Image comparison data:
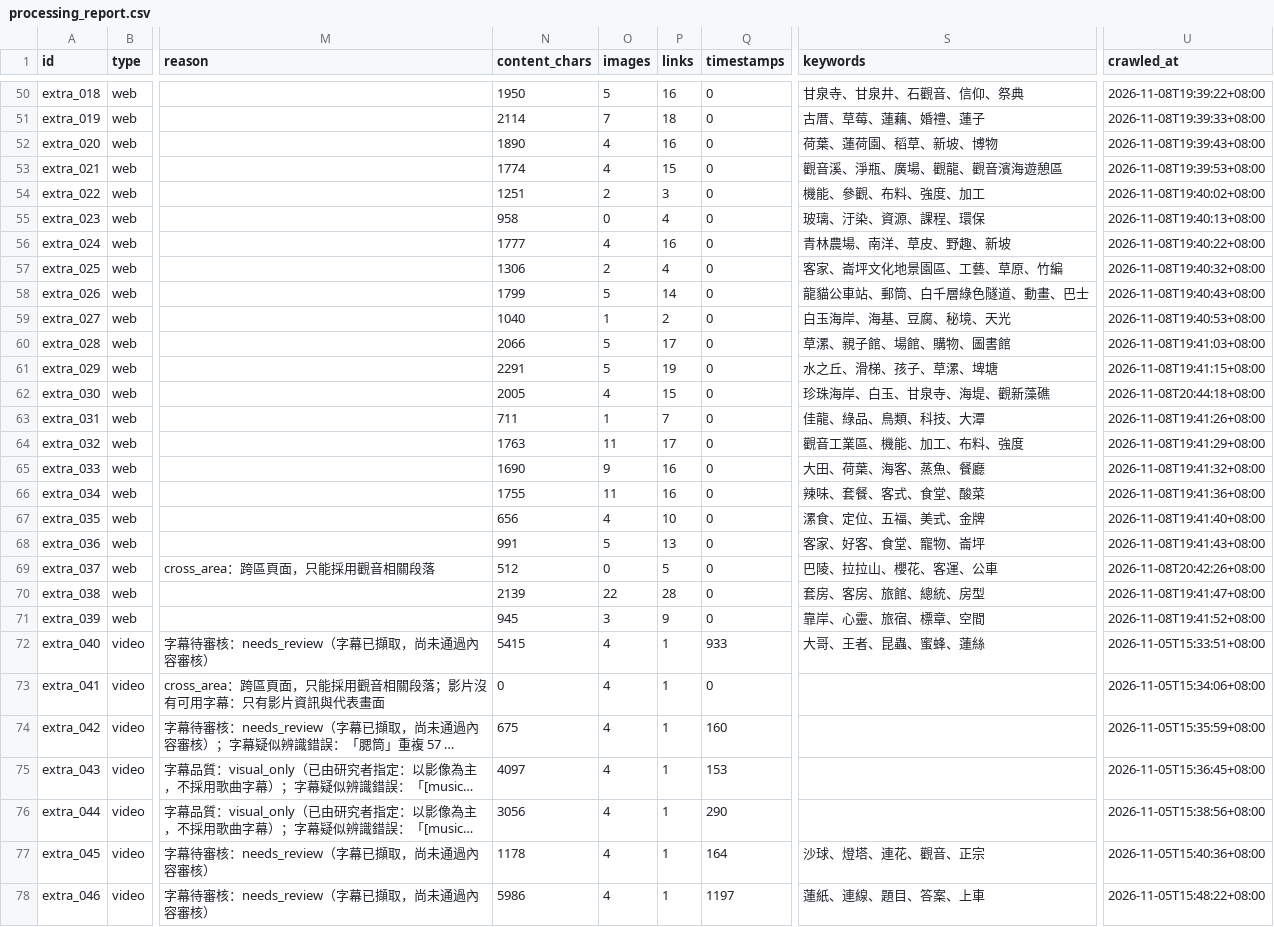
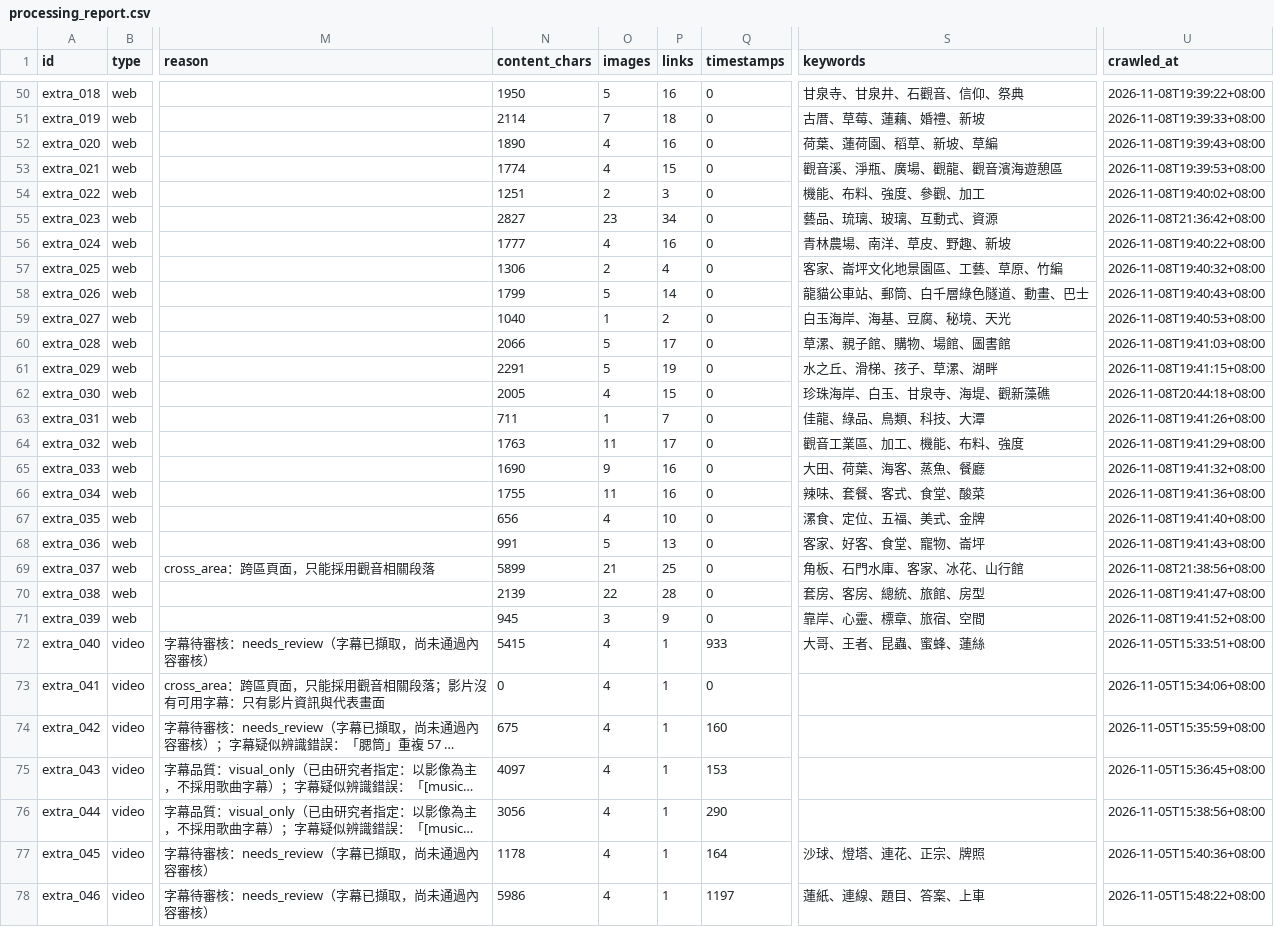
Before and after one commit to lin-jessic/guanyin-knowledge-base, a CSV file: output/processing_report.csv, drawn as a sheet; only a part is shown, gaps mark what is left out; long unchanged cells end in …; the diff covers the shown part only; the diff names each change by its address in the sheet, - before the commit and + after, or states it on an @@ line.

```diff
--- a/output/processing_report.csv
+++ b/output/processing_report.csv
-S51 (keywords): 古厝、草莓、蓮藕、婚禮、蓮子
+S51 (keywords): 古厝、草莓、蓮藕、婚禮、新坡
-S52 (keywords): 荷葉、蓮荷園、稻草、新坡、博物
+S52 (keywords): 荷葉、蓮荷園、稻草、新坡、草編
-S54 (keywords): 機能、參觀、布料、強度、加工
+S54 (keywords): 機能、布料、強度、參觀、加工
-N55 (content_chars): 958
+N55 (content_chars): 2827
-O55 (images): 0
+O55 (images): 23
-P55 (links): 4
+P55 (links): 34
-S55 (keywords): 玻璃、汙染、資源、課程、環保
+S55 (keywords): 藝品、琉璃、玻璃、互動式、資源
-U55 (crawled_at): 2026-11-08T19:40:13+08:00
+U55 (crawled_at): 2026-11-08T21:36:42+08:00
-S60 (keywords): 草漯、親子館、場館、購物、圖書館
+S60 (keywords): 草漯、親子館、購物、場館、圖書館
-S61 (keywords): 水之丘、滑梯、孩子、草漯、埤塘
+S61 (keywords): 水之丘、滑梯、孩子、草漯、湖畔
-S64 (keywords): 觀音工業區、機能、加工、布料、強度
+S64 (keywords): 觀音工業區、加工、機能、布料、強度
-N69 (content_chars): 512
+N69 (content_chars): 5899
-O69 (images): 0
+O69 (images): 21
-P69 (links): 5
+P69 (links): 25
-S69 (keywords): 巴陵、拉拉山、櫻花、客運、公車
+S69 (keywords): 角板、石門水庫、客家、冰花、山行館
-U69 (crawled_at): 2026-11-08T20:42:26+08:00
+U69 (crawled_at): 2026-11-08T21:38:56+08:00
-S70 (keywords): 套房、客房、旅館、總統、房型
+S70 (keywords): 套房、客房、總統、旅館、房型
-S71 (keywords): 靠岸、心靈、旅宿、標章、空間
+S71 (keywords): 靠岸、心靈、標章、旅宿、空間
-S77 (keywords): 沙球、燈塔、連花、觀音、正宗
+S77 (keywords): 沙球、燈塔、連花、正宗、牌照
```
Also changed, not shown: 59 edited cells elsewhere in this file, output/analysis/topics_keywords.csv, 21 other files.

▶ _Brief_
Output every line of the records above unchanged, and keep the pictures out.

▶ _Response to the exercise_
Before and after one commit to lin-jessic/guanyin-knowledge-base, a CSV file: output/processing_report.csv, drawn as a sheet; only a part is shown, gaps mark what is left out; long unchanged cells end in …; the diff covers the shown part only; the diff names each change by its address in the sheet, - before the commit and + after, or states it on an @@ line.

```diff
--- a/output/processing_report.csv
+++ b/output/processing_report.csv
-S51 (keywords): 古厝、草莓、蓮藕、婚禮、蓮子
+S51 (keywords): 古厝、草莓、蓮藕、婚禮、新坡
-S52 (keywords): 荷葉、蓮荷園、稻草、新坡、博物
+S52 (keywords): 荷葉、蓮荷園、稻草、新坡、草編
-S54 (keywords): 機能、參觀、布料、強度、加工
+S54 (keywords): 機能、布料、強度、參觀、加工
-N55 (content_chars): 958
+N55 (content_chars): 2827
-O55 (images): 0
+O55 (images): 23
-P55 (links): 4
+P55 (links): 34
-S55 (keywords): 玻璃、汙染、資源、課程、環保
+S55 (keywords): 藝品、琉璃、玻璃、互動式、資源
-U55 (crawled_at): 2026-11-08T19:40:13+08:00
+U55 (crawled_at): 2026-11-08T21:36:42+08:00
-S60 (keywords): 草漯、親子館、場館、購物、圖書館
+S60 (keywords): 草漯、親子館、購物、場館、圖書館
-S61 (keywords): 水之丘、滑梯、孩子、草漯、埤塘
+S61 (keywords): 水之丘、滑梯、孩子、草漯、湖畔
-S64 (keywords): 觀音工業區、機能、加工、布料、強度
+S64 (keywords): 觀音工業區、加工、機能、布料、強度
-N69 (content_chars): 512
+N69 (content_chars): 5899
-O69 (images): 0
+O69 (images): 21
-P69 (links): 5
+P69 (links): 25
-S69 (keywords): 巴陵、拉拉山、櫻花、客運、公車
+S69 (keywords): 角板、石門水庫、客家、冰花、山行館
-U69 (crawled_at): 2026-11-08T20:42:26+08:00
+U69 (crawled_at): 2026-11-08T21:38:56+08:00
-S70 (keywords): 套房、客房、旅館、總統、房型
+S70 (keywords): 套房、客房、總統、旅館、房型
-S71 (keywords): 靠岸、心靈、旅宿、標章、空間
+S71 (keywords): 靠岸、心靈、標章、旅宿、空間
-S77 (keywords): 沙球、燈塔、連花、觀音、正宗
+S77 (keywords): 沙球、燈塔、連花、正宗、牌照
```
Also changed, not shown: 59 edited cells elsewhere in this file, output/analysis/topics_keywords.csv, 21 other files.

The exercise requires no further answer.